▶ Records provided
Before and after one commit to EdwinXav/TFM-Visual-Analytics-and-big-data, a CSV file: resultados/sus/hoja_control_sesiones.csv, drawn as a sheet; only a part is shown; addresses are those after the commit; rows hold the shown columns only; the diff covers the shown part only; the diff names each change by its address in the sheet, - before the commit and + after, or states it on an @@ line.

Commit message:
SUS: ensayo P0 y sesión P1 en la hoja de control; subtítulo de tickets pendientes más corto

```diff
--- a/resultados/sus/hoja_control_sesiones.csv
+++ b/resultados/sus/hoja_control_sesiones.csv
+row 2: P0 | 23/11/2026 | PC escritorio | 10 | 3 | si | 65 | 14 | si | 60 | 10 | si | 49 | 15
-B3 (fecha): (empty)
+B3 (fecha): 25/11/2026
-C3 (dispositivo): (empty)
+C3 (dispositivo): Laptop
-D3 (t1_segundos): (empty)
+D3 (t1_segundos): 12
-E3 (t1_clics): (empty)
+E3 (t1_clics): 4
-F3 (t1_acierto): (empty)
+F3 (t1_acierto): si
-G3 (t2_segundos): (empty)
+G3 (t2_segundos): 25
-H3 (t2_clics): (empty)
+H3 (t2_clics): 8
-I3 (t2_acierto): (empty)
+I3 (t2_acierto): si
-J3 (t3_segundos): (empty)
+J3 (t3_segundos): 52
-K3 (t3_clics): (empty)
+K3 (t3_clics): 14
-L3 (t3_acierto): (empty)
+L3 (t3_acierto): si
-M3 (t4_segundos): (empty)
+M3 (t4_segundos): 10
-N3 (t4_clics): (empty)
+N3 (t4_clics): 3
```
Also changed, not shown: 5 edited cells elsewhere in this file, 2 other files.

* * *

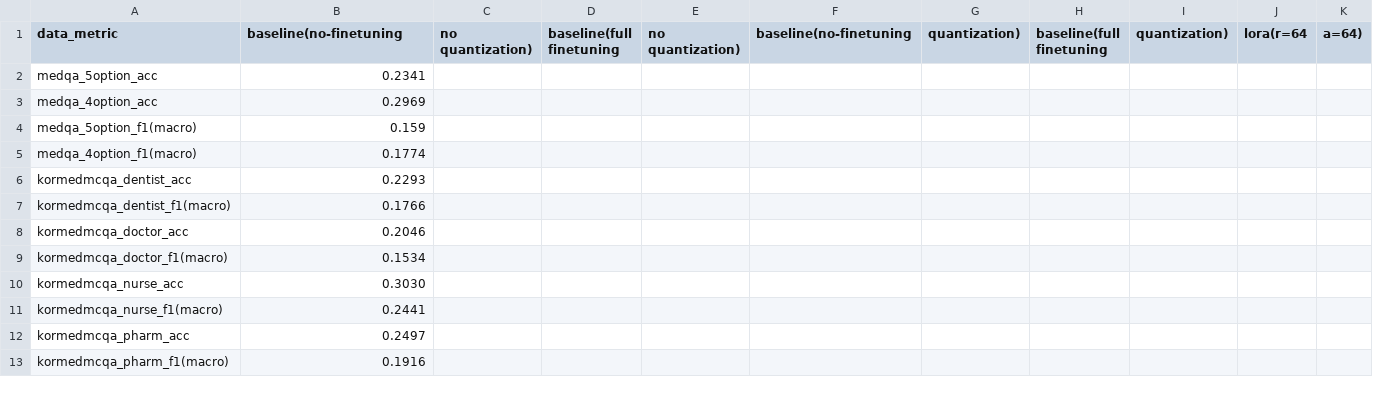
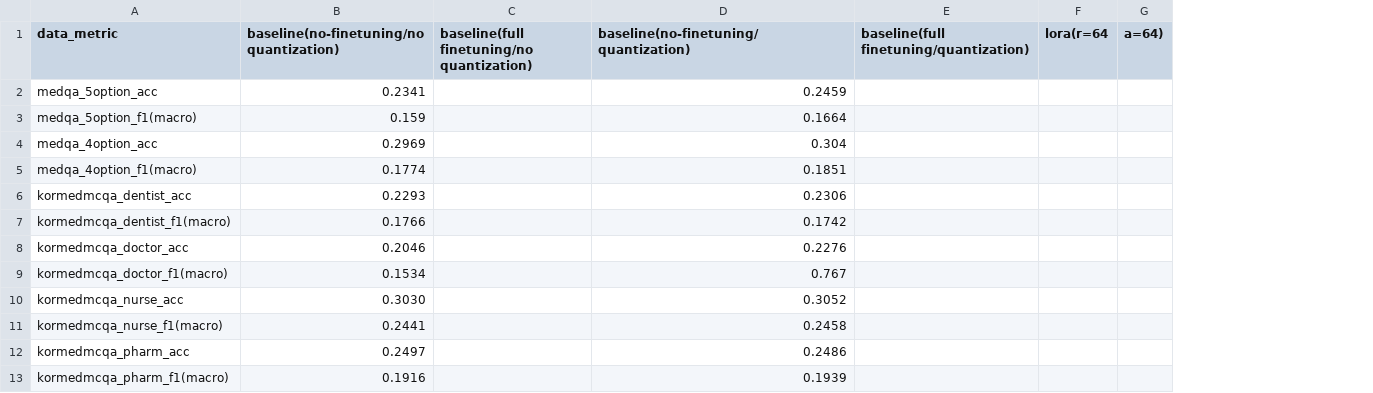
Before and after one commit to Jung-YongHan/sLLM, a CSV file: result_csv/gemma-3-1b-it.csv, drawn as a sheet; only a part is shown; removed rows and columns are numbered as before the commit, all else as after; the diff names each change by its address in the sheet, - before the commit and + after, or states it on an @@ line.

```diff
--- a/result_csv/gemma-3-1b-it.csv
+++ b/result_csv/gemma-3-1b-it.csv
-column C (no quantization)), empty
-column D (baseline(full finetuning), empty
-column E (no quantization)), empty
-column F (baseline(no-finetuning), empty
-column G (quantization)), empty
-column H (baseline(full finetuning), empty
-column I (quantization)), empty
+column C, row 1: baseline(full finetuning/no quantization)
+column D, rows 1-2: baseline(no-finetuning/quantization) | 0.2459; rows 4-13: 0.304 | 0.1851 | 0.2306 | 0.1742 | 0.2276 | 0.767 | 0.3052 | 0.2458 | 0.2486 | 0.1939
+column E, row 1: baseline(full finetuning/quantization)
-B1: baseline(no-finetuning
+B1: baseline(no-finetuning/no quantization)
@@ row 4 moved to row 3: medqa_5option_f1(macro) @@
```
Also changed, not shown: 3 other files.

▶ Try it
State how many lines in the records above contain the word "other". Write the number alone.

▶ Reply
2